Loading content, please wait..
Version 3.20
Publication Type J
Authors Abd el-Ghani, M. M. and W. M. Amer
Title Soil-vegetation relationships in a coastal desert plain of southern Sinai, Egypt
Source Journal of Arid Environments
Author Keywords arid ecosystems desert vegetation Egypt multivariate analysis plant distribution edaphic factors plant communities canonical correspondence-analysis plant species-diversity environment relationships gradient analysis salt-marshes israel negev patterns communities limestone
Abstract The present study provides an analysis of soil, vegetation types as well as structure and species distribution in 19 sites in El-Qaa plain along the Gulf of Suez (south Sinai, Egypt), and focuses on the environmental factors that control the species distribution. A total of 203 species belonging to 39 families of the vascular plants are recorded. Asteraceae, Fabaceae, Chenopodiaceae and Poaceae are the largest families. Grasses constitute only 9% of the recorded species, while the woody perennials (shrubs and sub-shrubs) are highly dominated (46%). Therophytes and chamaephytes are the most frequent, denoting a typical desert lifeform spectrum. Floristic composition in the different geomorphologic landscape units showed differences in species richness. The highest mean species richness of 19.7 +/- 1.7 is recorded in the wadi channels. The lowest species richness values are recorded in the coastal shore and playas (6.0 +/- 1.4) and in the alluvial fans (mean of 8.4 +/- 1.6 species). Chorological analysis revealed that 46% of the studied species are uniregional, being native to the Saharo-Arabian region. On the other hand, about 50% of the recorded species are biregional and pluritegional, extending their distribution all over the Saharo-Arabian, Sudano-Zambezian, Irano-Turanian and Mediterranean regions. Classification of the vegetation is analysed using two-way indicator species analysis (TWINSPAN) techniques resulted in the recognition of five vegetation groups, each of definite vegetation and soil characters, and could be linked to a specific geomorphologic unit. Capparis spinosa var. spinosa occupied the terraces, Cornulaca monacantha, Convolvulus lanatus and Deverra tortuosa inhabited the alluvial plains, Launaea nudicaulis and Artemisia judaica characterized the wadi channels, Acacia tortilis subsp. raddiana and Leptadenia pyrotechnica characterized the alluvial fans and Tamarix nilotica, Zygophyllum album and Nitraria retusa on the playas and the coastal shore. Ordination techniques as detrended correspondence analysis (DCA) and canonical correspondence analysis (CCA) are used to examine the relationship between the vegetation and studied soil parameters. Nine soil variables are included: electrical conductivity, pH, calcium carbonate, gypsum, organic matter, gravel, fine soil fractions and soil saturation percentage. Analysis with DCA gave results similar to CCA, suggesting that there is a relatively high correspondence between vegetation and soil factors. DCA axis I showed significant positive correlation with CaCO3, pH, soil saturation and organic matter, and interpreted as a calcium carbonate-soil saturation gradient. DCA axis 2 showed significant correlation with pH, gypsum and electric conductivity, and interpreted as an electric conductivity-gypsum gradient. Application of CCA indicated that soil surface sediment, CaCO3, soil saturation, pH and organic matter are the main operating edaphic gradients in the area. These gradients are related closely to the first three canonical axes, and accounted for 67% of the species-environment relationship among the sites. (C) 2003 Elsevier Science Ltd. All rights reserved.

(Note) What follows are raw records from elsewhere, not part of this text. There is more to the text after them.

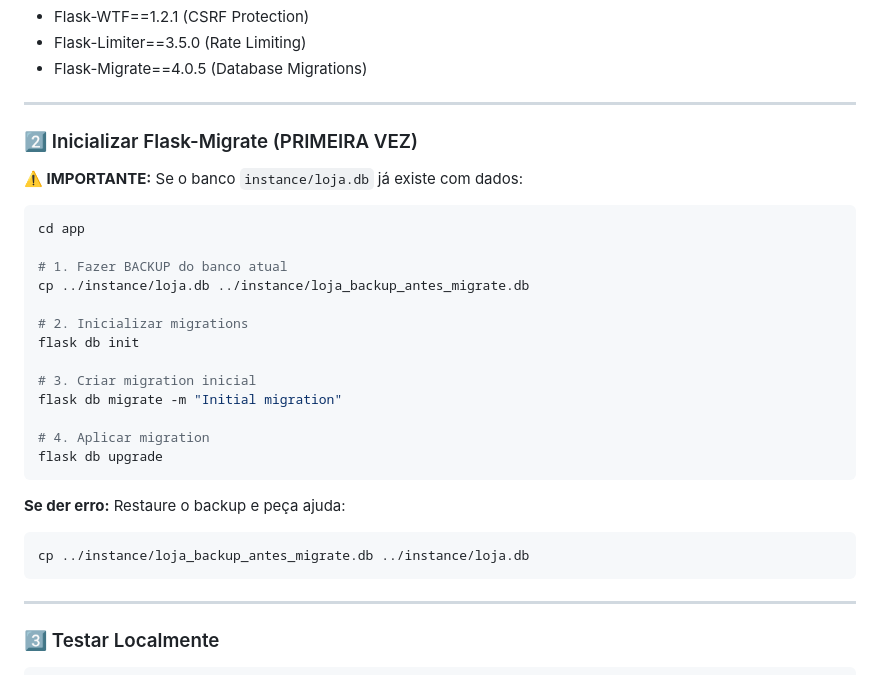
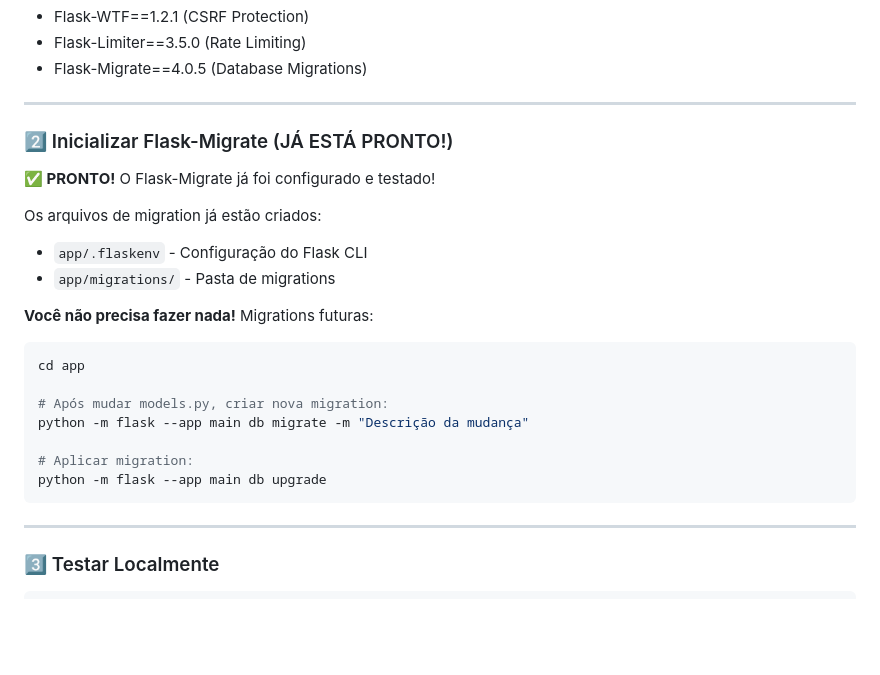
Before and after one commit to gustavobarros-07/Xod-da-Preta-, a Markdown page: SETUP_FINAL.md, the part around the change. Drawn GitHub-style; blank space fills up the shorter version.

Commit message:
DOCS: Atualizar SETUP_FINAL.md - migrations já configuradas
Flask-Migrate já está pronto e testado.
Usuário só precisa instalar dependências e rodar.

🚀 Generated with [Claude Code](https://claude.com/claude-code)

Co-Authored-By: Claude <noreply@anthropic.com>

````diff
--- a/SETUP_FINAL.md
+++ b/SETUP_FINAL.md
@@ -28,29 +28,24 @@ Isso instalará:
 
 ---
 
-### 2️⃣ Inicializar Flask-Migrate (PRIMEIRA VEZ)
+### 2️⃣ Inicializar Flask-Migrate (JÁ ESTÁ PRONTO!)
 
-**⚠️ IMPORTANTE:** Se o banco `instance/loja.db` já existe com dados:
+**✅ PRONTO!** O Flask-Migrate já foi configurado e testado!
+
+Os arquivos de migration já estão criados:
+- `app/.flaskenv` - Configuração do Flask CLI
+- `app/migrations/` - Pasta de migrations
+
+**Você não precisa fazer nada!** Migrations futuras:
 
 ```bash
 cd app
 
-# 1. Fazer BACKUP do banco atual
-cp ../instance/loja.db ../instance/loja_backup_antes_migrate.db
+# Após mudar models.py, criar nova migration:
+python -m flask --app main db migrate -m "Descrição da mudança"
 
-# 2. Inicializar migrations
-flask db init
-
-# 3. Criar migration inicial
-flask db migrate -m "Initial migration"
-
-# 4. Aplicar migration
-flask db upgrade
-```
-
-**Se der erro:** Restaure o backup e peça ajuda:
-```bash
-cp ../instance/loja_backup_antes_migrate.db ../instance/loja.db
+# Aplicar migration:
+python -m flask --app main db upgrade
 ```
 
 ---
````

Author Address Cairo Univ, Fac Sci, Herbarium, Giza 12613, Egypt. Abd el-Ghani, MM (reprint author), Cairo Univ, Fac Sci, Herbarium, Giza 12613, Egypt.
ISSN 0140-1963
ISBN 0140-1963
Publication Date Dec
Year Published 2003
Volume 55
Issue 4
Beginning Page 607-628
Digital Object Identifier (DOI) 10.1016/s0140-1963(02)00318-x
Unique Article Identifier WOS:000185762500003
Plants associated with this reference

LEGAL NOTICES — This website is protected by Copyright © The University of Sussex, 2012, 2013, 2014, 2015, 2016, 2017, 2018, 2019. The eHALOPH database is protected by Database Right and Copyright © The University of Sussex and other contributors, 2006, 2012, 2013, 2014, 2015, 2016, 2017, 2018, 2019. This database is based on an earlier work by James Aronson.

Contact email: halophytes@sussex.ac.uk
Credits – Tim Flowers, Joaquim Santos, Moritz Jahns, Brian Warburton, Peter Reed